A recent study by the National Foundation for Credit Counseling found that 61% of people don’t have a budget. While there are many reasons why people don’t budget – too busy, think they don’t make enough, don’t know where to start – I think at the heart of many people’s failure to budget is the simple fear that if they had a budget, then they could not have what they want.
Let’s face it; our society isn’t exactly very good at telling ourselves no. The credit industry has made it so easy that there is very little need to think about denying yourself. Whether it is credit cards or 90 days same as cash deals, the message is buy what you want now and worry about paying for it later.
The power of “No”
That little word “no” though is one of the keys to financial success. But, (and this is very important!) saying no does not mean you can’t have what you want. In fact, by saying no to less important things, you make sure you will be able to say yes to what really matters. It is really about prioritizing your money. And that’s all a budget really is.
The key to being able to say no is understanding what you want to say yes to.
What helps give us the ability to say no is knowing what is at stake and having a vision of what could be. If you aren’t connected to the larger vision, then in a moment, you cave and say yes to something you really ought to say no to. Remember that when you say no you are saying yes to something bigger and more significant.
So what do you really want? What are your goals? What matters most to you?
Maybe it’s travel. Maybe you wish you had a bigger house or a house in a better neighborhood. Maybe it’s a hobby that you really love to pursue. Maybe you dream of being able to quit your job and stay home with the kids.
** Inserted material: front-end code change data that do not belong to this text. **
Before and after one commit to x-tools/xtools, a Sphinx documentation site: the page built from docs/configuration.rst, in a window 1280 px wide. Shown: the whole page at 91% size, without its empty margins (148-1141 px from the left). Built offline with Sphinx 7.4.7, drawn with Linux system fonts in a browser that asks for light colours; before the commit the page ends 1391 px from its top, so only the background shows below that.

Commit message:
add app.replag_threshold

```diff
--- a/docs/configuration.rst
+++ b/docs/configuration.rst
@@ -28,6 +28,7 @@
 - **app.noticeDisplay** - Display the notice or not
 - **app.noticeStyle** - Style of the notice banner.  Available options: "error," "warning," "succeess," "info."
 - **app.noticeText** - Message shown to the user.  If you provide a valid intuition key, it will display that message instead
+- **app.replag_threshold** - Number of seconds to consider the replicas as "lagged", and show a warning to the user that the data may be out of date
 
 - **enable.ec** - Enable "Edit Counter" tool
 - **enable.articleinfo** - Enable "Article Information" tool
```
Maybe if things are really tight, you just really want to make sure you can continue to provide food and shelter for your family or perhaps you dream of what it would be like to be debt free.
Spend some time thinking about those dreams. What is really most important to you?
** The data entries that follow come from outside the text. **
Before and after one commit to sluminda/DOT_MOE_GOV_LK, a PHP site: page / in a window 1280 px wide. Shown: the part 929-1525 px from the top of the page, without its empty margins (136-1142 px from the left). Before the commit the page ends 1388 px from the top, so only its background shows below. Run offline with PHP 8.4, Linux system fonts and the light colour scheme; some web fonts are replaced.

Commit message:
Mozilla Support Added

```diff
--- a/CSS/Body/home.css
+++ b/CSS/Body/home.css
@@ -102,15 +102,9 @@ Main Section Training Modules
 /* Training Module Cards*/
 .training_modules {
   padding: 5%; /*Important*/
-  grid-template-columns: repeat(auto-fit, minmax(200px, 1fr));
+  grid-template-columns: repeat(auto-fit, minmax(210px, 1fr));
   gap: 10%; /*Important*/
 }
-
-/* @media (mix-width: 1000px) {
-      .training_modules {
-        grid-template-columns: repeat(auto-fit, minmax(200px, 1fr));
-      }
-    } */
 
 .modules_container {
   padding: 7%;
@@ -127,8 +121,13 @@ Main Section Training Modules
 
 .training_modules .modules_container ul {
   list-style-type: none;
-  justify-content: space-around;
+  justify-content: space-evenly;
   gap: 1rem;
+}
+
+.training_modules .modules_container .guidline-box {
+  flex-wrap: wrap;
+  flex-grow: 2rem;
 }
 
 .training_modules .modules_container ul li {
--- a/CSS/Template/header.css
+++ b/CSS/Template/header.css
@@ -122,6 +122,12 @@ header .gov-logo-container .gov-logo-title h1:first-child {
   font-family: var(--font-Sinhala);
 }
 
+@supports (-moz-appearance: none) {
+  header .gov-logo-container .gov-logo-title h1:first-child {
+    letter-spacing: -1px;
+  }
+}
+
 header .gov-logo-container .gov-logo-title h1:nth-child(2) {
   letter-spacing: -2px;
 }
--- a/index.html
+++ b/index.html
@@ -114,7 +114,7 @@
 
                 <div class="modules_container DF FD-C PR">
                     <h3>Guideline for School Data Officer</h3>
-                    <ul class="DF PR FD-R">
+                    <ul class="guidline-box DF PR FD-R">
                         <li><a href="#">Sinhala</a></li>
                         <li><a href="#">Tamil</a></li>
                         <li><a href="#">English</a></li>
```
Write them down
Once you have decided on what your goals are, write them down. There is power in written goals. Goals that are not written down are just wishes.
Put them where you will see them
Once you have written them down, keep them somewhere that you will see them. Post them on the refrigerator or the bathroom mirror. Tack them on the wall at work. Attach then to the visor in the car. Maybe put them in your wallet next to that plastic.
By having it somewhere you will see it, when you are tempted to spend money, you have a reminder of what you really want most.
Create your budget with your goals in mind
Now create that budge,t but think about those goals as you decide how you will spend your money.
I can have the super-sized cable package with 546 channels, but if I do that I can’t save for that vacation I really want to enjoy with my family. Maybe I could downsize, as I never watch 90% of those channels anyway, or maybe I could do away with cable all together.
I can plan to eat out with my buddies at the office each day. But if on the other hand I saved that $100 a month I am spending on lunches, I could retire someday with more than a half a millon dollars in savings.
I could buy a new car like my neighbor just did, but if I have a $450 car payment then I won’t be able to pay any extra on my credit cards and I’ll be in debt for years. Or I could squeeze a couple more years out of my current car, buckle down, and knock out that debt.
Keeping the greater vision in mind
Andy Andrews defines discipline as making yourself do something you really don’t want to do, in order to get a result you really want to get. That’s really at the heart of successful budgeting. It would be nice if we all made so much money that we could have anything we wanted, but for almost all of us that isn’t the case. And so we must make choices.
Understand that every time you say yes to a purchase, you are also saying no to something else you could be doing with that money. That doesn’t mean you should feel guilty any time you buy something. But by having that bigger picture vision of what you really desire, you have a framework for making sure you say yes to what matters most.